One more note about book lists. You will also find it helpful to include a list of books you want to read. The books that are for pleasure as well as the books which will be useful for your professional or personal growth need to be on this list.
There are certain goodies I want to own. But only if I can get them at a bargain price. Everything from furniture for my secret garden to tickets for concerts goes on this list. Occasionally I go on a bargain hunting trip with list in hand. At other times I happen across an item from my bargain list by happenstance. Either way, the list is useful.
You can include classes you would like to take or trips you would like to make on your bargain list. Services such as window washing or landscaping can also be added to the list.
One way I’ve found to make my bargain list more useful is to be less specific and more general when I make the list. For example, instead of listing a concrete bench I simply say garden furniture. Instead of naming a particular artist or group, I note I would like to attend a live performance.
My bargain list is exclusively for things I want as opposed to things I need. The reason for the distinction is that the list is based on finding bargains. What I need may or may not come to me as a bargain. Things I want can wait until I find the bargain.
Isn’t it great to get or find something wonderful without even looking for it? And, while most of us don’t stumble upon a bucket of gold in our driveway we all do have our own serendipitous moments.
Your serendipitous finds and events add magical moments to your life. Why not make a list of them so you can return as often as you like.
Money, a monument backed by a sunrise and a misted green valley are all things I’ve come upon serendipitously. My cousin and her husband once found gold bars and old coins inside a wall of a house they were remodeling.
By the way, young children are excellent at noticing serendipitous items and moments. Follow a child and listen, you will be able to make a long list in a short time for your journal.
Remember I said I’d talk more about your grocery and to-do lists? Well, read on.
Putting your grocery list in your journal may seem odd. That is, until you realize the benefits possible by looking back at your lists over a period of time.
You can discover patterns in your shopping and by inference your eating.
You also have a way to help you determine which grocery store is a better bargain for your overall shopping needs. Jot down the prices of the items as you shop and you have a record which can be analyzed. Are the majority of your regular purchases less expensive at one store over another?
And, your descendants will be happy to find you added these bits of information to your journal.
By adding your to-do list to your journal you have an excellent start for including the things which happened during your day when you are ready to write in full in your journal.
You also have a nice little list of accomplishments for those days when you wonder where the day went.
Where to go from here
Step 1) Print this page.
Step 2) Put it with your journal.

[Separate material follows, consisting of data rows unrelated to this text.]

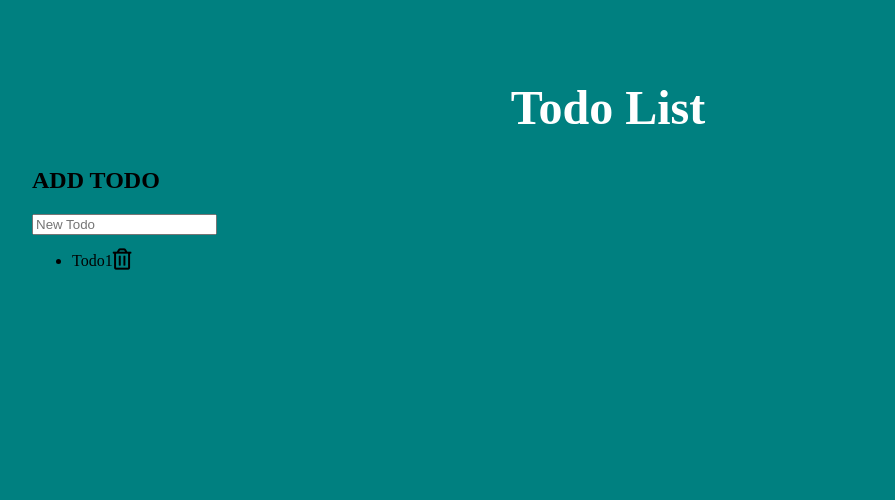
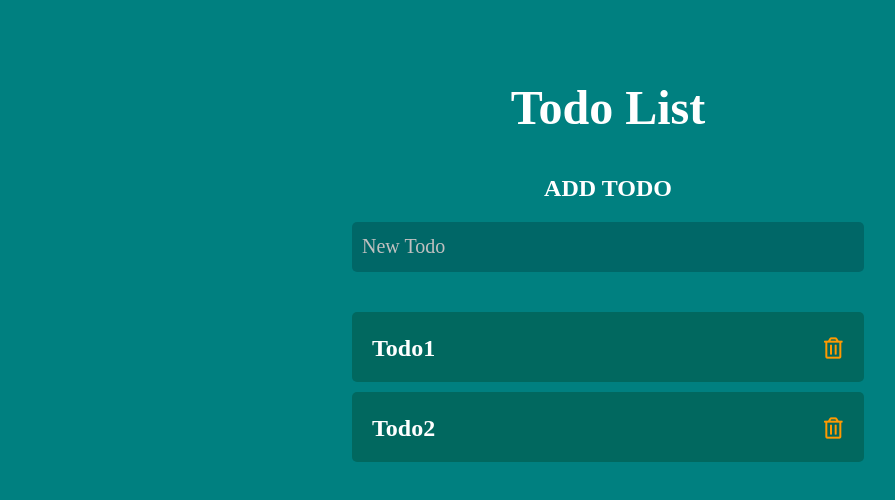
Before and after one commit to YukiOnishi1129/20211208-raretach-react-sample, a React (Create React App) app: page / in a window 1280 px wide. Shown: the top 500 px of the page, without its empty margins (32-927 px from the left). Built offline with nearby package versions, Linux system fonts and the light colour scheme.

Commit message:
add: base layout

```diff
--- a/src/App.css
+++ b/src/App.css
@@ -1,5 +1,5 @@
 .App {
-  width: 90%;
+  width: 50%;
   margin: 80px auto;
 }
 
@@ -9,3 +9,66 @@
   color: #fff;
   font-size: 48px;
 }
+
+.common-area {
+  width: 80%;
+  margin: 40px auto;
+}
+
+.add-title {
+  text-align: center;
+  font-family: "Times New Roman", Times, serif;
+  color: #fff;
+}
+
+input[type="text"],
+input[type="text"]:focus {
+  color: white;
+  border: none;
+  background: rgba(0, 0, 0, 0.2);
+  width: 100%;
+  height: 50px;
+  padding: 10px;
+  box-sizing: border-box;
+  font-size: 20px;
+  font-family: "Times New Roman", Times, serif;
+  border-radius: 5px;
+}
+input[type="text"]::placeholder {
+  color: #c0c0c0;
+}
+
+.todolist {
+  padding: 0;
+}
+
+.todo {
+  list-style: none;
+  line-height: 1.5;
+  font-weight: bold;
+  background-color: rgba(3, 80, 63, 0.5);
+  border-radius: 5px;
+  padding: 10px;
+  height: 50px;
+  position: relative;
+  margin-bottom: 10px;
+}
+
+.todo-task {
+  cursor: pointer;
+  display: block;
+  margin-top: 8px;
+  margin-left: 10px;
+  font-size: 24px;
+  font-family: "Times New Roman", Times, serif;
+  color: #fff;
+}
+
+.far {
+  position: absolute;
+  top: 28px;
+  right: 10px;
+  width: 30px;
+  color: #ff9900;
+  cursor: pointer;
+}
--- a/src/App.jsx
+++ b/src/App.jsx
@@ -5,15 +5,19 @@ function App() {
     <div className="App">
       <h1 className="title">Todo List</h1>
       {/* Todo追加エリア */}
-      <section>
-        <h2>ADD TODO</h2>
+      <section className="common-area">
+        <h2 className="add-title">ADD TODO</h2>
         <input type="text" placeholder="New Todo" />
       </section>
       {/* Todoリスト一覧表示 */}
-      <section>
-        <ul>
-          <li>
-            <span>Todo1</span>
+      <section className="common-area">
+        <ul className="todolist">
+          <li className="todo">
+            <span className="todo-task">Todo1</span>
+            <i className="far fa-trash-alt delete fa-lg"></i>
+          </li>
+          <li className="todo">
+            <span className="todo-task">Todo2</span>
             <i className="far fa-trash-alt delete fa-lg"></i>
           </li>
         </ul>
```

Step 3) Decide which of these lists seems most important or most fun to you. Then, choose just one to incorporate into your journal this week.
Step 4) Add another of the lists in 2 to 3 weeks.
Step 5 and on) Continue adding items to your original lists. And begin adding another of the lists every 2 to 3 weeks.
None of the lists should take much of your time. The lists will add a new dimension to your journal and, more importantly to your life. Give it a try.
Do you use lists in your journal?
Which are your favorite?
Do you use any of these lists?